# What happens when I convert a Taylor series into an integral?

Suppose we have the Taylor series of an analytic function as follows:

$$f(x) = \sum_{k=0}^\infty \frac{1}{k!} a_k x^k$$

Then I decide to (kind of) turn it into an integral:

$$g(x) = \int_0^\infty \frac{1}{\Gamma(k+1)} a(k) x^k \, dk$$

Clearly, $f(x) \neq g(x)$. But the values the two functions produce are somewhat close to each other. What's the relation between the two?

• There is a very interesting paper about some kind of similar relation but not the same you point here... In the paper is a proposal for generalize any finite sum to complex numbers. The relation you point is a known bound relation where the Riemann sums encloses the value of the integral or viceversa. – Masacroso Jul 7 '15 at 0:28
• The integral can be represented as a sum $\sum_{k=0}^\infty \left<\frac{a_k}{k!} x^k\right>$ where $\left<f(k)\right> \equiv \int_k^{k+1}f(t)dt$ is the average value of $f(t)$ over the interval $[k,k+1]$. – Winther Jul 7 '15 at 0:31

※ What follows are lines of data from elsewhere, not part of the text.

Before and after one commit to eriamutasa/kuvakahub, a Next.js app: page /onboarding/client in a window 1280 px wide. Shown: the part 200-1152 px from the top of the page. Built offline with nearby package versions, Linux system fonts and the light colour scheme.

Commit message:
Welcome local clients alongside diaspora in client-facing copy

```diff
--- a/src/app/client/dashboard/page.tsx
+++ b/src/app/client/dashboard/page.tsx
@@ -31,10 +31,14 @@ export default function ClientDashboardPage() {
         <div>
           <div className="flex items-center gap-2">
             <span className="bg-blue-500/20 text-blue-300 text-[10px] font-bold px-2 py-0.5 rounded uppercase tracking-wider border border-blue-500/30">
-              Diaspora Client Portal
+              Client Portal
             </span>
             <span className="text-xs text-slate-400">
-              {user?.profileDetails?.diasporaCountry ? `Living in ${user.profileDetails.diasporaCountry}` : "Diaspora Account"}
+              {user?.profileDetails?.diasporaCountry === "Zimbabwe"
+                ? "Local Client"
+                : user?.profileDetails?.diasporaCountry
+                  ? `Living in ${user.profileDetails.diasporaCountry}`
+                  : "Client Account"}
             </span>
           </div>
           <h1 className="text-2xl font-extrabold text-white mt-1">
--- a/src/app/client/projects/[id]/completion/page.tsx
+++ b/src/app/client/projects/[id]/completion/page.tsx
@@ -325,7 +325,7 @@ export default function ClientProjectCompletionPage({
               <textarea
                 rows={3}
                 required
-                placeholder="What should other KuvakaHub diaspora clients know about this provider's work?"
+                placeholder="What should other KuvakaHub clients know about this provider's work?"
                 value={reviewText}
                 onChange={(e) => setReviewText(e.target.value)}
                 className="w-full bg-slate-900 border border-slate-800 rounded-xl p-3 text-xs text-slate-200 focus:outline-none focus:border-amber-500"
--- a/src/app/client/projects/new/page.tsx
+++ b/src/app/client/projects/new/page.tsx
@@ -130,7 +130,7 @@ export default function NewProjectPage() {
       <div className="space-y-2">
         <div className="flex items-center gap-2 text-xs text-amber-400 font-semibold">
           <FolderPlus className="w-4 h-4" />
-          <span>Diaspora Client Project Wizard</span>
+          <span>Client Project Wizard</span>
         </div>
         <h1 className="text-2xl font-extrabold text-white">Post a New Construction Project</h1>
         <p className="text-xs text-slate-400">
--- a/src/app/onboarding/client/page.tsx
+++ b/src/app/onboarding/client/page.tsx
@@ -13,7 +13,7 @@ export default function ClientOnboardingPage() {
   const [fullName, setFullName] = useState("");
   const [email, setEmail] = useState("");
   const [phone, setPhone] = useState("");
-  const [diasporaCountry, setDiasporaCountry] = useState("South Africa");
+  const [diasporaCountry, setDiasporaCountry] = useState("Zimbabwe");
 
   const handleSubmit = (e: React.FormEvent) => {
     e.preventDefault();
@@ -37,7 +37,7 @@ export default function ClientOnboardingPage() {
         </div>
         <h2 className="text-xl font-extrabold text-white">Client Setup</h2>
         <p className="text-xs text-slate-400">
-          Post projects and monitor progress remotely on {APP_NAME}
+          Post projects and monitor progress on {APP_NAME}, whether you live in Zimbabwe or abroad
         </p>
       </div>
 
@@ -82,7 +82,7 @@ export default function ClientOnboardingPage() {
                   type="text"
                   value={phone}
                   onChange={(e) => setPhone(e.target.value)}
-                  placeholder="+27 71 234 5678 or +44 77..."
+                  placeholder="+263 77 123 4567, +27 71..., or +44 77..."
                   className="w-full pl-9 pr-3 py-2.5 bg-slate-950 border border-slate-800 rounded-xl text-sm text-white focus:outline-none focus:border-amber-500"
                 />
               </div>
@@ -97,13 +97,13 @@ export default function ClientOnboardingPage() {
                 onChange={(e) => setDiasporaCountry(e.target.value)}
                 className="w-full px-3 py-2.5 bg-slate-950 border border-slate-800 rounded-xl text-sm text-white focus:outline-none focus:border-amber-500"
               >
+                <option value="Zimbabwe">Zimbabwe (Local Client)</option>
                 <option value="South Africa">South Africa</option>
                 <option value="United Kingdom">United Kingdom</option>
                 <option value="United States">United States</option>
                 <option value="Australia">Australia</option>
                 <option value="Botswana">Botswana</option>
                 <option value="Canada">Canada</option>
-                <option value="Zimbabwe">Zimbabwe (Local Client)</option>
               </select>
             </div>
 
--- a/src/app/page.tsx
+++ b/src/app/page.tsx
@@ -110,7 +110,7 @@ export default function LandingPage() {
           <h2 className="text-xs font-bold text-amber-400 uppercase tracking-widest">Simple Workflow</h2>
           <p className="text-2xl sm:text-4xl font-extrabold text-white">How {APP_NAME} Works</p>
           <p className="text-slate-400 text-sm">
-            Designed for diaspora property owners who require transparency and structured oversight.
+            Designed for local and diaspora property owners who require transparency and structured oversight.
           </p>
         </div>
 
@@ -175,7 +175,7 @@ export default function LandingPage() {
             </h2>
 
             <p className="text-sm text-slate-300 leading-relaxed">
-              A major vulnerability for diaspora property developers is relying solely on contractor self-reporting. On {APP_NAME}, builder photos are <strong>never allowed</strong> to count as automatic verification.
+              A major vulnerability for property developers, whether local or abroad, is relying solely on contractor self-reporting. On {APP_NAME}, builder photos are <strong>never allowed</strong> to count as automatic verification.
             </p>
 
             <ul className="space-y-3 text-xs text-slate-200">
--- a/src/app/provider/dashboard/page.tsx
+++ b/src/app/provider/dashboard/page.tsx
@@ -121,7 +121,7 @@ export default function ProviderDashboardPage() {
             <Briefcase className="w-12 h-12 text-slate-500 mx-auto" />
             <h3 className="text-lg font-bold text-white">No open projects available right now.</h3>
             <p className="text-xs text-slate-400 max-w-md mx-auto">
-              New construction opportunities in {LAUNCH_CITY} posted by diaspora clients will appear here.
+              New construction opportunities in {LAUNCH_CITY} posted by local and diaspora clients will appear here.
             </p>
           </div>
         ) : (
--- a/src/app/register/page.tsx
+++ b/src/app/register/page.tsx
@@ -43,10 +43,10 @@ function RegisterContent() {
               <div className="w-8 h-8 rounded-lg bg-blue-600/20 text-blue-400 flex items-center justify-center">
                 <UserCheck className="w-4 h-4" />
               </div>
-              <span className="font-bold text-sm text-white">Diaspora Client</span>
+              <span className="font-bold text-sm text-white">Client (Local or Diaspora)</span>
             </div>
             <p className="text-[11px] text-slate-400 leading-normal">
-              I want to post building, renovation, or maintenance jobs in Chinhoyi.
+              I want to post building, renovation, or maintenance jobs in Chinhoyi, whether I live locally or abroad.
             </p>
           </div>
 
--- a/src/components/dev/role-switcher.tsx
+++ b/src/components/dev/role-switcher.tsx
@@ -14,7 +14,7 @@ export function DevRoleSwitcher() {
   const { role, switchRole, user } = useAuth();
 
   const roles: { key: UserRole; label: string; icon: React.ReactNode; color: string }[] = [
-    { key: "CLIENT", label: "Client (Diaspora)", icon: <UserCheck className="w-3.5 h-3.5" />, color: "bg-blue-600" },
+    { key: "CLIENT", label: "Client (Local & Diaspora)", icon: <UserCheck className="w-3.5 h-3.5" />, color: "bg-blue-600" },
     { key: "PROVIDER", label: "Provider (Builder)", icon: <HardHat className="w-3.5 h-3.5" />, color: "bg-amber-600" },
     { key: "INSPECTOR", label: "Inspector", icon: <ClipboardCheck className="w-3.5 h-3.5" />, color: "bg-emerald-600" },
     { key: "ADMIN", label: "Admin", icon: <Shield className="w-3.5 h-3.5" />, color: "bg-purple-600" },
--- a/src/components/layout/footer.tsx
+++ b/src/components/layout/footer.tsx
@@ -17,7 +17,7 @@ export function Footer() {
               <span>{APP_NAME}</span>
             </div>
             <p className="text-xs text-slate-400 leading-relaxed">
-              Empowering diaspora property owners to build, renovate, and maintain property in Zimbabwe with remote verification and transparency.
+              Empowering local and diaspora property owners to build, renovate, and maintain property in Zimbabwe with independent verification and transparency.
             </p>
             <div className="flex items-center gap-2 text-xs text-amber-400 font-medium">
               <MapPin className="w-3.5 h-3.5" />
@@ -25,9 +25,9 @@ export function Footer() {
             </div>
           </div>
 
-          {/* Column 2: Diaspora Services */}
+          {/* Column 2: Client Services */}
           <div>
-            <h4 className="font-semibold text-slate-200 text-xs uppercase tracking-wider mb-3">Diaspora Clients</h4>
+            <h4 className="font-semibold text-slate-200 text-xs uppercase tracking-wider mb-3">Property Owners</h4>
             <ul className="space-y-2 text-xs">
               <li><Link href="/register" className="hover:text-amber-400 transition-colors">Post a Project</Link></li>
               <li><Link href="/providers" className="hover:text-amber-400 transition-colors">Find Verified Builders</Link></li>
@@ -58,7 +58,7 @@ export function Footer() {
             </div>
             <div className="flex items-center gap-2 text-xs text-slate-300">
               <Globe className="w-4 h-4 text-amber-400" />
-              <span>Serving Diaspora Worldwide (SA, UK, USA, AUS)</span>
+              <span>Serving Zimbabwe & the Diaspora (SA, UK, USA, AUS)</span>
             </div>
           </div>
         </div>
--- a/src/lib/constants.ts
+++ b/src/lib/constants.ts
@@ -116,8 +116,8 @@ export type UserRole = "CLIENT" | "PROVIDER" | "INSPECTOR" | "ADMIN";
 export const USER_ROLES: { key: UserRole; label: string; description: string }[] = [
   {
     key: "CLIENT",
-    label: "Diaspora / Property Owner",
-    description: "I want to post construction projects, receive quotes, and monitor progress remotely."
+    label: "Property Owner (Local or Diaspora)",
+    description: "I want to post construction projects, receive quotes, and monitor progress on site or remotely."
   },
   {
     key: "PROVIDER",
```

I think you can use the Abel's summation formula to get the equality between the two functions as it allows us to transform a series to integral.

I'm assuming that you define $a(k)=a_{[k]}$, where $[k]$ is the floor function. You could similarly define it with a ceiling function and the answer should remain the same. First review the statement and proof of the integral test.

The gamma function is strictly increasing in $k$, and lets assume $a_kx^k/k!$ is decreasing (it has to go to zero regardless), so in this case we get something like:

$$f(x)-a_0=\sum_{k\geq 1}\frac{a_k}{k!}x^k\leq \int_0^\infty \frac{a(k)}{\Gamma(k+1)}x^kdk \leq \sum_{k\geq 0} \frac{a_k}{k!}x^k=f(x).$$

Note that if the terms are not monotonically decreasing then you'll get considerably more deviation.

Be care with the $a_0$ term. If $a_0=0$ for example, then by our monotonicity assumption this would mean all other terms are zero. So if you want to correct for this, you need to further offset the sum to do the integral/sum comparision.

I believe that the summation is an approximation for the integral. Basically, the summation only counts up in whole number increments. The integral counts all values between these numbers all the way up to infinity. This means that the sum will approximate the integral.

Here's a visual representation: The sum is the summation of the areas of all the green rectangle. The integral is the area under the curve. That's why the two values are similar but not the same.